THE MICROBIOME SUMMIT
Sanitization has obliterated many infectious diseases. But at what cost to our health? Chronic disorders – like depression, autism, allergies, asthma and autoimmune disease – are on the rise.
Autism has been approached as a brain disease. But the “Robogut,” a simulated gut, is helping researchers better understand the microbiome, and ultimately autism, with the question – what if autism is a gut disease?
How are diet, depression and the microbiome all connected? Will the future see dieticians as part of mental health treatment teams? Changes in diet can shape our microbiome, and ultimately our brains.
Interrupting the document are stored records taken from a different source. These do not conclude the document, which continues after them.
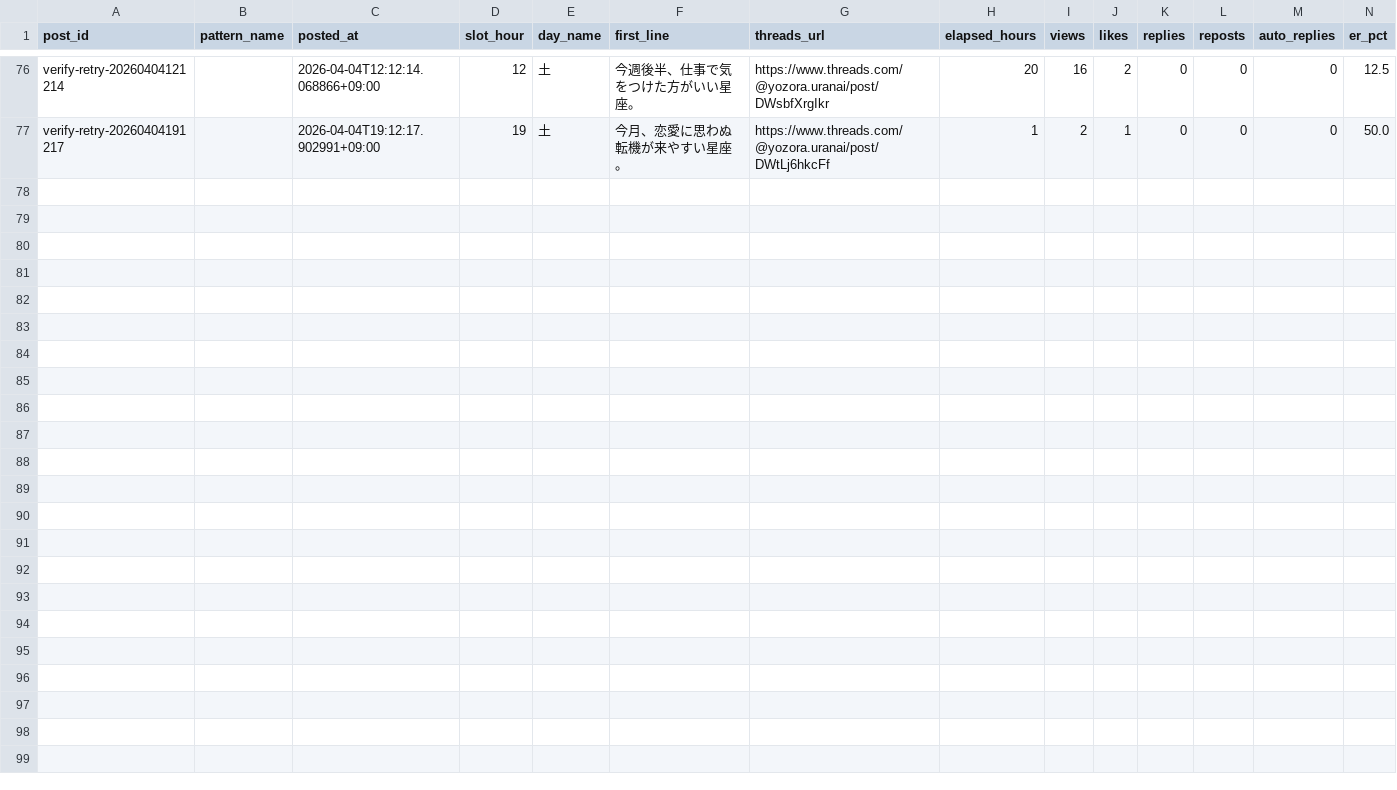
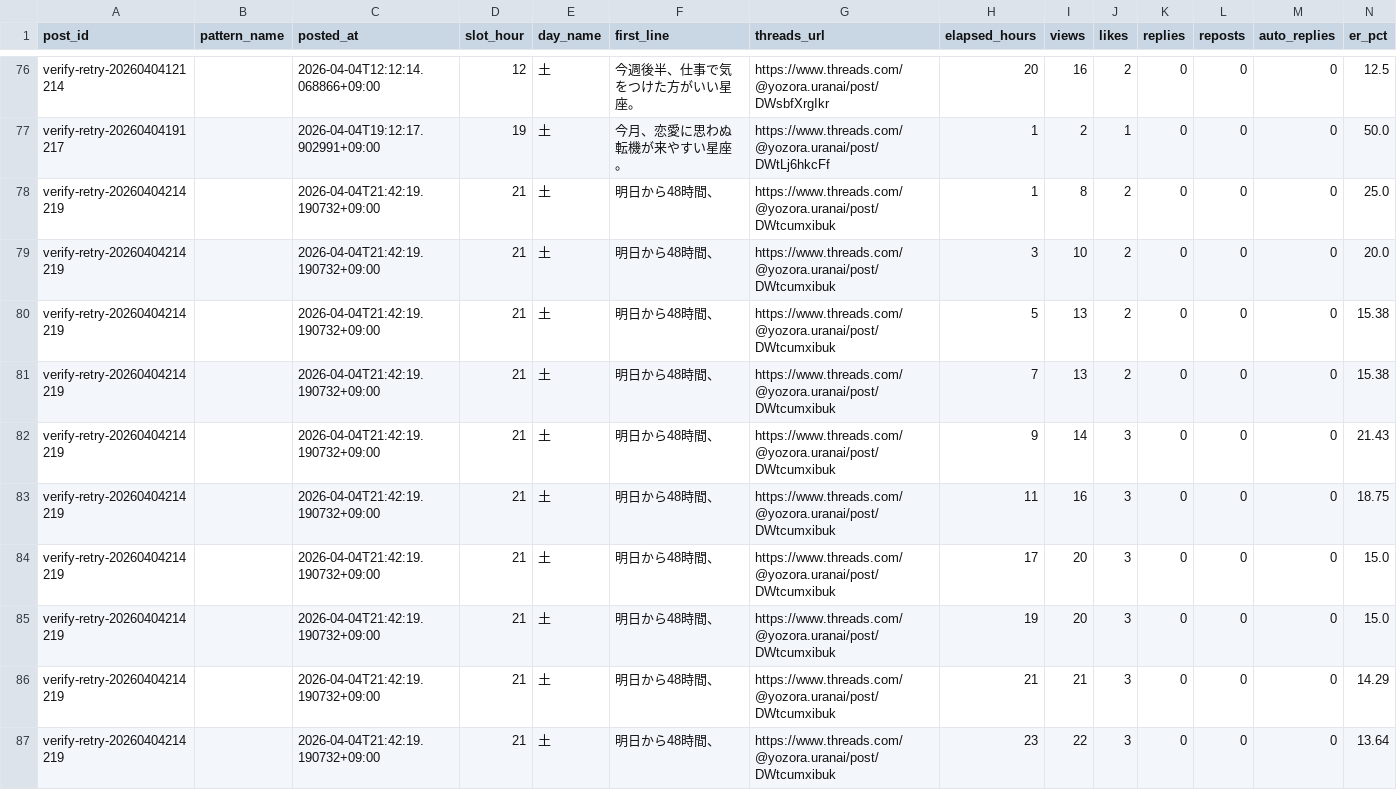
Before and after one commit to fkgyou2019/yozora-uranai-bot, a CSV file: state/reports/growth-all-time.csv, drawn as a sheet; only a part is shown, gaps mark what is left out; rows hold the shown columns only; the diff names each change by its address in the sheet, - before the commit and + after, or states it on an @@ line.

```diff
--- a/state/reports/growth-all-time.csv
+++ b/state/reports/growth-all-time.csv
+row 78: verify-retry-20260404214219 |  | 2026-04-04T21:42:19.190732+09:00 | 21 | 土 | 明日から48時間、 | https://www.threads.com/@yozora.uranai/post/DWtcumxibuk | 1 | 8 | 2 | 0 | 0 | 0 | 25.0
+row 79: verify-retry-20260404214219 |  | 2026-04-04T21:42:19.190732+09:00 | 21 | 土 | 明日から48時間、 | https://www.threads.com/@yozora.uranai/post/DWtcumxibuk | 3 | 10 | 2 | 0 | 0 | 0 | 20.0
+row 80: verify-retry-20260404214219 |  | 2026-04-04T21:42:19.190732+09:00 | 21 | 土 | 明日から48時間、 | https://www.threads.com/@yozora.uranai/post/DWtcumxibuk | 5 | 13 | 2 | 0 | 0 | 0 | 15.38
+row 81: verify-retry-20260404214219 |  | 2026-04-04T21:42:19.190732+09:00 | 21 | 土 | 明日から48時間、 | https://www.threads.com/@yozora.uranai/post/DWtcumxibuk | 7 | 13 | 2 | 0 | 0 | 0 | 15.38
+row 82: verify-retry-20260404214219 |  | 2026-04-04T21:42:19.190732+09:00 | 21 | 土 | 明日から48時間、 | https://www.threads.com/@yozora.uranai/post/DWtcumxibuk | 9 | 14 | 3 | 0 | 0 | 0 | 21.43
+row 83: verify-retry-20260404214219 |  | 2026-04-04T21:42:19.190732+09:00 | 21 | 土 | 明日から48時間、 | https://www.threads.com/@yozora.uranai/post/DWtcumxibuk | 11 | 16 | 3 | 0 | 0 | 0 | 18.75
+row 84: verify-retry-20260404214219 |  | 2026-04-04T21:42:19.190732+09:00 | 21 | 土 | 明日から48時間、 | https://www.threads.com/@yozora.uranai/post/DWtcumxibuk | 17 | 20 | 3 | 0 | 0 | 0 | 15.0
+row 85: verify-retry-20260404214219 |  | 2026-04-04T21:42:19.190732+09:00 | 21 | 土 | 明日から48時間、 | https://www.threads.com/@yozora.uranai/post/DWtcumxibuk | 19 | 20 | 3 | 0 | 0 | 0 | 15.0
+row 86: verify-retry-20260404214219 |  | 2026-04-04T21:42:19.190732+09:00 | 21 | 土 | 明日から48時間、 | https://www.threads.com/@yozora.uranai/post/DWtcumxibuk | 21 | 21 | 3 | 0 | 0 | 0 | 14.29
+row 87: verify-retry-20260404214219 |  | 2026-04-04T21:42:19.190732+09:00 | 21 | 土 | 明日から48時間、 | https://www.threads.com/@yozora.uranai/post/DWtcumxibuk | 23 | 22 | 3 | 0 | 0 | 0 | 13.64
```
Also changed, not shown: state/reports/growth-2026-04.csv, 3 other files.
Can a change in diet help major depressive disorder? A nutritional psychiatry researcher is leading studies to help answer this question and ultimately change the way that we approach mental health.
Could the microbiome and microbe metabolites (small molecules produced by bacteria that are able to communicate with our cells) be an early predictor of type 1 diabetes? One researcher is exploring the relationship between genetics, the microbiome, the environment and type 1 diabetes.
The first 100 days of life are critical to a child’s microbiome. A blockbuster study examined why children who are given antibiotics in their first year of life have higher rates of asthma. This research identified four gut microbes that are necessary to prevent the development of asthma.